Essentially, we want to be intentional about where we put our attention and what we’re prioritizing. We want to make sure we don’t fall into the old patterns of prioritizing form over content – whether it’s a calling-out or a calling-in, we want to connect with what is being revealed and not focus only on how it was said. If we see both calling-out and calling-in as a window into what is really important for another, we escape the trap of the dichotomous good/bad paradigm, and see every expression as an invitation for connection, understanding, repair and healing. And as conditions are created where all expressions are met with deep understanding of the context informing that expression, with deep empathy and compassion, we also create the possibility of establishing enough trust that we are interested in leveraging the power of calling-in for not only drawing attention to a problem, but inviting partnership towards the solution.
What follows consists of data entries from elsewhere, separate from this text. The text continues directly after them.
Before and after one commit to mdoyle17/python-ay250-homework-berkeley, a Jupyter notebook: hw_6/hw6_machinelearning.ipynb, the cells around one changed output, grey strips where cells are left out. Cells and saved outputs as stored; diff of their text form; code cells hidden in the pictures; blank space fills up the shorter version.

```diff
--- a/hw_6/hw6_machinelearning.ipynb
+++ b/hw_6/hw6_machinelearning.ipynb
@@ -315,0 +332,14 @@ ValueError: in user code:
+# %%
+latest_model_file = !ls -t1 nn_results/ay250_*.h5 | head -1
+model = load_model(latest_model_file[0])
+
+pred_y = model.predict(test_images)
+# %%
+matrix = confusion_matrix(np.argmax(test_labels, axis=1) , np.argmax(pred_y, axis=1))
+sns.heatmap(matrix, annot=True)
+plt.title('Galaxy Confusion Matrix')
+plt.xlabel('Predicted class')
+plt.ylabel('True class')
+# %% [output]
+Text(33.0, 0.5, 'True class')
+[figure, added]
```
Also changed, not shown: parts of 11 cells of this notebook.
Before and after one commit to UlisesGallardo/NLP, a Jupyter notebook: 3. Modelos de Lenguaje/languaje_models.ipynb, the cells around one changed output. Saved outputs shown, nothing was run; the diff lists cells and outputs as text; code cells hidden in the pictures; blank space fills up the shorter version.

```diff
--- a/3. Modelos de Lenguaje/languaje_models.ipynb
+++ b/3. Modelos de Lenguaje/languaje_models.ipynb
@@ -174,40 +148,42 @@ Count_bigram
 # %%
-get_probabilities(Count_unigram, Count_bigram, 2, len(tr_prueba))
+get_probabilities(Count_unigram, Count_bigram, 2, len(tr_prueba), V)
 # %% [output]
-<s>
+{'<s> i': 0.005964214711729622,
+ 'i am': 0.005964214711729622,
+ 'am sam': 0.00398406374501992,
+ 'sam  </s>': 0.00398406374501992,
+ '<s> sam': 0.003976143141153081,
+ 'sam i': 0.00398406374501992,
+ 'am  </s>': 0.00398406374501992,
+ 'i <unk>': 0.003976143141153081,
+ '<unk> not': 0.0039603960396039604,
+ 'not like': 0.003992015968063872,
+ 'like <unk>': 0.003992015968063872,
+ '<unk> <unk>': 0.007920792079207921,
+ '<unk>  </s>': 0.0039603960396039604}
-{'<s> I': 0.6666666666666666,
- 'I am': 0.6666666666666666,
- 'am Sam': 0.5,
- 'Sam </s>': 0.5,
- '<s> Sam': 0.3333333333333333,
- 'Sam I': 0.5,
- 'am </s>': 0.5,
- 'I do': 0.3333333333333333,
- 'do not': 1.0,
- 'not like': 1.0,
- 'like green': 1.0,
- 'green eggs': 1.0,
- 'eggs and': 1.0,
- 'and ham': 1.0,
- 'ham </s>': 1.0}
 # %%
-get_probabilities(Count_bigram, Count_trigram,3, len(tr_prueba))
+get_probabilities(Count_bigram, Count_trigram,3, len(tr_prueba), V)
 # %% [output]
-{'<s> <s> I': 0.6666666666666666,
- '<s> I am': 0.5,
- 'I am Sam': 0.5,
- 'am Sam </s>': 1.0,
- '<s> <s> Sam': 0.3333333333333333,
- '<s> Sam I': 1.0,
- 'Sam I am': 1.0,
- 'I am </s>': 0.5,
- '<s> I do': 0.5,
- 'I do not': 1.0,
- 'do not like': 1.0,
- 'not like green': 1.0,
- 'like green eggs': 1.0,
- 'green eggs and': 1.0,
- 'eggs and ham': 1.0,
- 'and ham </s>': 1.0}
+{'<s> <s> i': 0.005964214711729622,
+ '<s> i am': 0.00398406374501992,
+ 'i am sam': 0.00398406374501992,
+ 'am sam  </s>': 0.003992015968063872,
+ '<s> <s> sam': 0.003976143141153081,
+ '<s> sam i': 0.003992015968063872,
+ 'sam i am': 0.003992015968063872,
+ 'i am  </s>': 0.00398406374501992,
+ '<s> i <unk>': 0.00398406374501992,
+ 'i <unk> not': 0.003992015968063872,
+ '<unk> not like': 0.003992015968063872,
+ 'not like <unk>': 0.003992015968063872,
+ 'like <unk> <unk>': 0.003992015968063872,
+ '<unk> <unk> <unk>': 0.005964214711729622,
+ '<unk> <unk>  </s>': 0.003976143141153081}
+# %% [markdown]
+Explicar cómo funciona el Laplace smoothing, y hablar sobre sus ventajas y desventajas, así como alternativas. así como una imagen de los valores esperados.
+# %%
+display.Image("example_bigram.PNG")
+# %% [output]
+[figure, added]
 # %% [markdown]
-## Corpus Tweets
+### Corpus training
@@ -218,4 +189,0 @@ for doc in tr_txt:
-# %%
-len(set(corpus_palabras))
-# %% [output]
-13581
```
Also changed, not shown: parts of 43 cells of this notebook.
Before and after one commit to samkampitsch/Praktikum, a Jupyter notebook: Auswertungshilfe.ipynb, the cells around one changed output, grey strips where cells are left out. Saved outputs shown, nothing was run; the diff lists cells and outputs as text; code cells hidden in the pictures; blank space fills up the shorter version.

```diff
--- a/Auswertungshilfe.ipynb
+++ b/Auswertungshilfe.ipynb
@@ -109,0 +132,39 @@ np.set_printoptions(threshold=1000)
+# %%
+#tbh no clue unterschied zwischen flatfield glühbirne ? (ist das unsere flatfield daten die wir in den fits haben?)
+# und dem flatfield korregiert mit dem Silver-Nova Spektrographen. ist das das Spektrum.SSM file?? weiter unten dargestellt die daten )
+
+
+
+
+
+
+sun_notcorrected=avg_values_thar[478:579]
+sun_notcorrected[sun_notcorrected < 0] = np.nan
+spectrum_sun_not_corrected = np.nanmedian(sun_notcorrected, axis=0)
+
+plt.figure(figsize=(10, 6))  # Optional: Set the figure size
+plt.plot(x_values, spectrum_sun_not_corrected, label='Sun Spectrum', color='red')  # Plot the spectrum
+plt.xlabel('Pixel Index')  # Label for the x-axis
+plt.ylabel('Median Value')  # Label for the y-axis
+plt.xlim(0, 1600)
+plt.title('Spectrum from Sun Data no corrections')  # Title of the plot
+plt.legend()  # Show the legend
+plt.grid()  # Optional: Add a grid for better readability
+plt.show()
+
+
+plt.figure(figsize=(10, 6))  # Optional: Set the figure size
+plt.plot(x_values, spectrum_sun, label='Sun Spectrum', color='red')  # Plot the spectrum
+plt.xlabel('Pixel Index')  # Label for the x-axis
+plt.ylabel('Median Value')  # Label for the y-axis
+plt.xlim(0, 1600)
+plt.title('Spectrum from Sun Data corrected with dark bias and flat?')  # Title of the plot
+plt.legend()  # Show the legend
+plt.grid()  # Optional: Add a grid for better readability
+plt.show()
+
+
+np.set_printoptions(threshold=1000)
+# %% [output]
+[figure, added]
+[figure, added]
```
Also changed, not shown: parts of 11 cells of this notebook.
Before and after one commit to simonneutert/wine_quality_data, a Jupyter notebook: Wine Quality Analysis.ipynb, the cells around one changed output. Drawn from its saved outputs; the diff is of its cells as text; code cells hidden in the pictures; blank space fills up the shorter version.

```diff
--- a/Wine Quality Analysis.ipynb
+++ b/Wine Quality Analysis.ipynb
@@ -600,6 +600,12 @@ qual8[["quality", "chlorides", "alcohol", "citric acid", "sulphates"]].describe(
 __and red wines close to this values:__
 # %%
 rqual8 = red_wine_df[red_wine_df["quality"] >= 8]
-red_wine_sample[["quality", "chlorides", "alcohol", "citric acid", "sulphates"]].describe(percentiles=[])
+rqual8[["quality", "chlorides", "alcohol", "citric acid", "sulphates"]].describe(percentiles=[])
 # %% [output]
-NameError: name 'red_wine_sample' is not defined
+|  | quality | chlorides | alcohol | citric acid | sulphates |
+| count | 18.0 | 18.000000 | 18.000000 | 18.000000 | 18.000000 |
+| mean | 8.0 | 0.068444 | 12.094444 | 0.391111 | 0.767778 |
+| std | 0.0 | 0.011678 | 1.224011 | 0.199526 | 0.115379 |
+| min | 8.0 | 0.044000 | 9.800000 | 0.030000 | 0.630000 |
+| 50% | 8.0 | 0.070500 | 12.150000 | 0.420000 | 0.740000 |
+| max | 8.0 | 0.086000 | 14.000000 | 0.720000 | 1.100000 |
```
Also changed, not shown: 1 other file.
Roxy Manning, Ph.D. is a licensed clinical psychologist and CNVC Certified Trainer. She has served as the Executive Director of BayNVC, lead trainer for BayNVC’s NVC Leadership Program and is co-founder and trainer for the NVC and Diversity Retreat. Roxy has been using NVC in her psychotherapy practice since 2003, and has been formally teaching NVC since 2005. Roxy currently works part time as a psychologist with the City and County of San Francisco’s Disability Evaluation and Consultation Unit.
Roxy has combined her life experience as an Afro-Caribbean immigrant with her extensive academic and professional training into a passion for supporting both larger social change and individual healing and growth.